Assignment: Copy the lines below exactly. No picture goes into the copy.

● ● ●

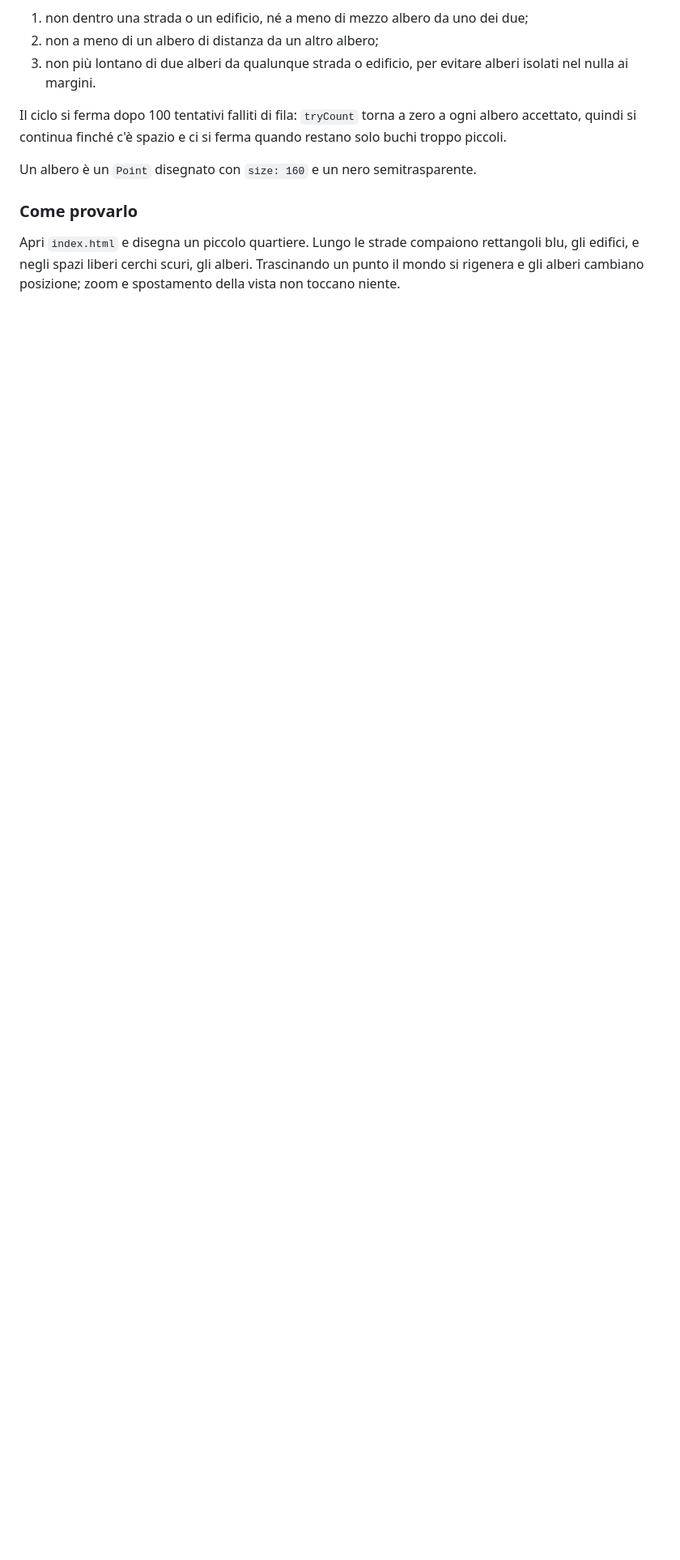
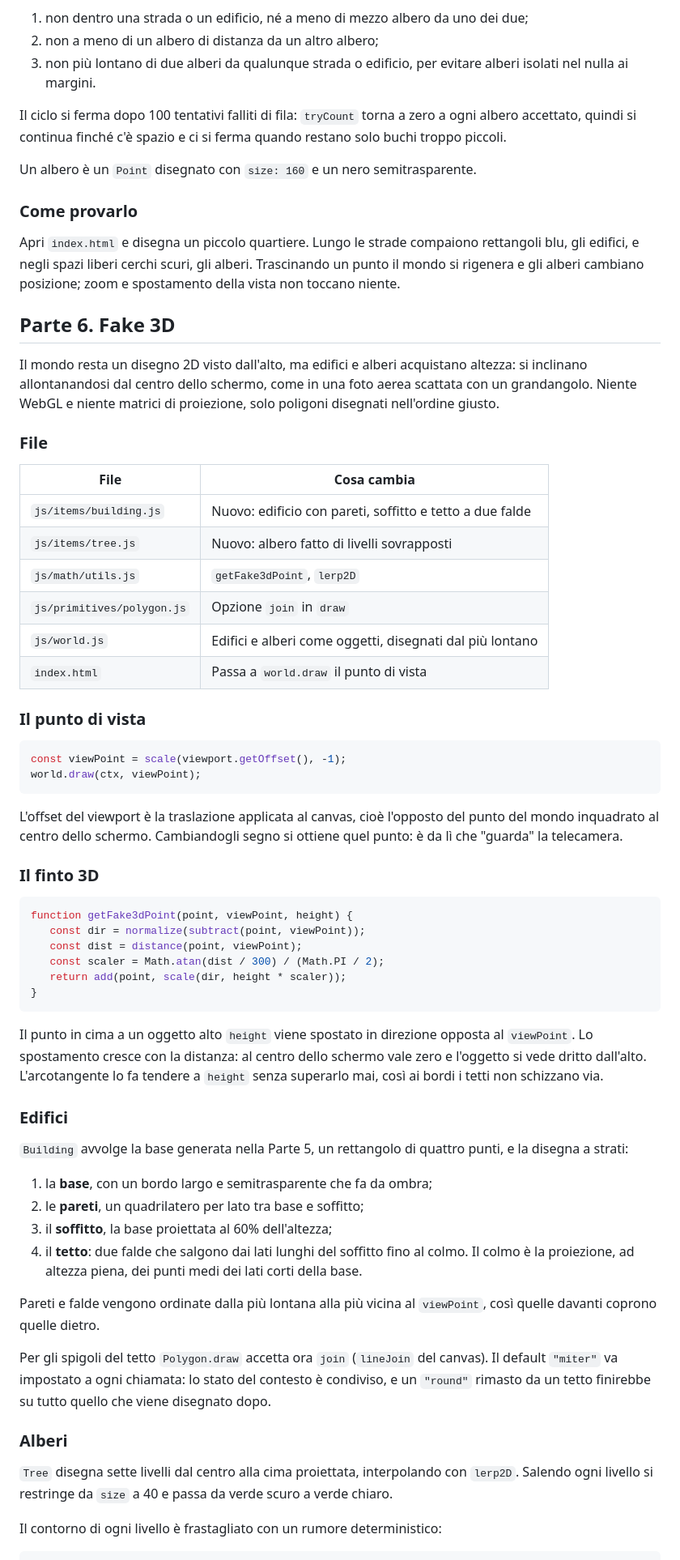
Before and after one commit to therealsivie/learning-to-drive, a Markdown page: 11. Car in the world/README.md, the part around one of its changes. Shown at 81% size. GitHub-like rendering; blank space fills up the shorter version.

Commit message:
docs(world): add notes on fake 3D

````diff
--- a/11. Car in the world/README.md
+++ b/11. Car in the world/README.md
@@ -520,3 +521,74 @@ Un albero è un `Point` disegnato con `size: 160` e un nero semitrasparente.
 Apri `index.html` e disegna un piccolo quartiere. Lungo le strade compaiono rettangoli blu, gli
 edifici, e negli spazi liberi cerchi scuri, gli alberi. Trascinando un punto il mondo si
 rigenera e gli alberi cambiano posizione; zoom e spostamento della vista non toccano niente.
+
+## Parte 6. Fake 3D
+
+Il mondo resta un disegno 2D visto dall'alto, ma edifici e alberi acquistano altezza: si
+inclinano allontanandosi dal centro dello schermo, come in una foto aerea scattata con un
+grandangolo. Niente WebGL e niente matrici di proiezione, solo poligoni disegnati nell'ordine
+giusto.
+
+### File
+
+| File | Cosa cambia |
+|------|-------------|
+| `js/items/building.js` | Nuovo: edificio con pareti, soffitto e tetto a due falde |
+| `js/items/tree.js` | Nuovo: albero fatto di livelli sovrapposti |
+| `js/math/utils.js` | `getFake3dPoint`, `lerp2D` |
+| `js/primitives/polygon.js` | Opzione `join` in `draw` |
+| `js/world.js` | Edifici e alberi come oggetti, disegnati dal più lontano |
+| `index.html` | Passa a `world.draw` il punto di vista |
+
+### Il punto di vista
+
+```js
+const viewPoint = scale(viewport.getOffset(), -1);
+world.draw(ctx, viewPoint);
+```
+
+L'offset del viewport è la traslazione applicata al canvas, cioè l'opposto del punto del mondo
+inquadrato al centro dello schermo. Cambiandogli segno si ottiene quel punto: è da lì che
+"guarda" la telecamera.
+
+### Il finto 3D
+
+```js
+function getFake3dPoint(point, viewPoint, height) {
+   const dir = normalize(subtract(point, viewPoint));
+   const dist = distance(point, viewPoint);
+   const scaler = Math.atan(dist / 300) / (Math.PI / 2);
+   return add(point, scale(dir, height * scaler));
+}
+```
+
+Il punto in cima a un oggetto alto `height` viene spostato in direzione opposta al `viewPoint`.
+Lo spostamento cresce con la distanza: al centro dello schermo vale zero e l'oggetto si vede
+dritto dall'alto. L'arcotangente lo fa tendere a `height` senza superarlo mai, così ai bordi i
+tetti non schizzano via.
+
+### Edifici
+
+`Building` avvolge la base generata nella Parte 5, un rettangolo di quattro punti, e la
+disegna a strati:
+
+1. la **base**, con un bordo largo e semitrasparente che fa da ombra;
+2. le **pareti**, un quadrilatero per lato tra base e soffitto;
+3. il **soffitto**, la base proiettata al 60% dell'altezza;
+4. il **tetto**: due falde che salgono dai lati lunghi del soffitto fino al colmo. Il colmo è
+   la proiezione, ad altezza piena, dei punti medi dei lati corti della base.
+
+Pareti e falde vengono ordinate dalla più lontana alla più vicina al `viewPoint`, così quelle
+davanti coprono quelle dietro.
+
+Per gli spigoli del tetto `Polygon.draw` accetta ora `join` (`lineJoin` del canvas). Il
+default `"miter"` va impostato a ogni chiamata: lo stato del contesto è condiviso, e un
+`"round"` rimasto da un tetto finirebbe su tutto quello che viene disegnato dopo.
+
+### Alberi
+
+`Tree` disegna sette livelli dal centro alla cima proiettata, interpolando con `lerp2D`. Salendo
+ogni livello si restringe da `size` a 40 e passa da verde scuro a verde chiaro.
+
+Il contorno di ogni livello è frastagliato con un rumore deterministico:
+
````
Also changed, not shown: other parts of 11. Car in the world/README.md (+36 -0 lines).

● ● ●

Solution for this exercise:
Before and after one commit to therealsivie/learning-to-drive, a Markdown page: 11. Car in the world/README.md, the part around one of its changes. Shown at 81% size. GitHub-like rendering; blank space fills up the shorter version.

Commit message:
docs(world): add notes on fake 3D

````diff
--- a/11. Car in the world/README.md
+++ b/11. Car in the world/README.md
@@ -520,3 +521,74 @@ Un albero è un `Point` disegnato con `size: 160` e un nero semitrasparente.
 Apri `index.html` e disegna un piccolo quartiere. Lungo le strade compaiono rettangoli blu, gli
 edifici, e negli spazi liberi cerchi scuri, gli alberi. Trascinando un punto il mondo si
 rigenera e gli alberi cambiano posizione; zoom e spostamento della vista non toccano niente.
+
+## Parte 6. Fake 3D
+
+Il mondo resta un disegno 2D visto dall'alto, ma edifici e alberi acquistano altezza: si
+inclinano allontanandosi dal centro dello schermo, come in una foto aerea scattata con un
+grandangolo. Niente WebGL e niente matrici di proiezione, solo poligoni disegnati nell'ordine
+giusto.
+
+### File
+
+| File | Cosa cambia |
+|------|-------------|
+| `js/items/building.js` | Nuovo: edificio con pareti, soffitto e tetto a due falde |
+| `js/items/tree.js` | Nuovo: albero fatto di livelli sovrapposti |
+| `js/math/utils.js` | `getFake3dPoint`, `lerp2D` |
+| `js/primitives/polygon.js` | Opzione `join` in `draw` |
+| `js/world.js` | Edifici e alberi come oggetti, disegnati dal più lontano |
+| `index.html` | Passa a `world.draw` il punto di vista |
+
+### Il punto di vista
+
+```js
+const viewPoint = scale(viewport.getOffset(), -1);
+world.draw(ctx, viewPoint);
+```
+
+L'offset del viewport è la traslazione applicata al canvas, cioè l'opposto del punto del mondo
+inquadrato al centro dello schermo. Cambiandogli segno si ottiene quel punto: è da lì che
+"guarda" la telecamera.
+
+### Il finto 3D
+
+```js
+function getFake3dPoint(point, viewPoint, height) {
+   const dir = normalize(subtract(point, viewPoint));
+   const dist = distance(point, viewPoint);
+   const scaler = Math.atan(dist / 300) / (Math.PI / 2);
+   return add(point, scale(dir, height * scaler));
+}
+```
+
+Il punto in cima a un oggetto alto `height` viene spostato in direzione opposta al `viewPoint`.
+Lo spostamento cresce con la distanza: al centro dello schermo vale zero e l'oggetto si vede
+dritto dall'alto. L'arcotangente lo fa tendere a `height` senza superarlo mai, così ai bordi i
+tetti non schizzano via.
+
+### Edifici
+
+`Building` avvolge la base generata nella Parte 5, un rettangolo di quattro punti, e la
+disegna a strati:
+
+1. la **base**, con un bordo largo e semitrasparente che fa da ombra;
+2. le **pareti**, un quadrilatero per lato tra base e soffitto;
+3. il **soffitto**, la base proiettata al 60% dell'altezza;
+4. il **tetto**: due falde che salgono dai lati lunghi del soffitto fino al colmo. Il colmo è
+   la proiezione, ad altezza piena, dei punti medi dei lati corti della base.
+
+Pareti e falde vengono ordinate dalla più lontana alla più vicina al `viewPoint`, così quelle
+davanti coprono quelle dietro.
+
+Per gli spigoli del tetto `Polygon.draw` accetta ora `join` (`lineJoin` del canvas). Il
+default `"miter"` va impostato a ogni chiamata: lo stato del contesto è condiviso, e un
+`"round"` rimasto da un tetto finirebbe su tutto quello che viene disegnato dopo.
+
+### Alberi
+
+`Tree` disegna sette livelli dal centro alla cima proiettata, interpolando con `lerp2D`. Salendo
+ogni livello si restringe da `size` a 40 e passa da verde scuro a verde chiaro.
+
+Il contorno di ogni livello è frastagliato con un rumore deterministico:
+
````
Also changed, not shown: other parts of 11. Car in the world/README.md (+36 -0 lines).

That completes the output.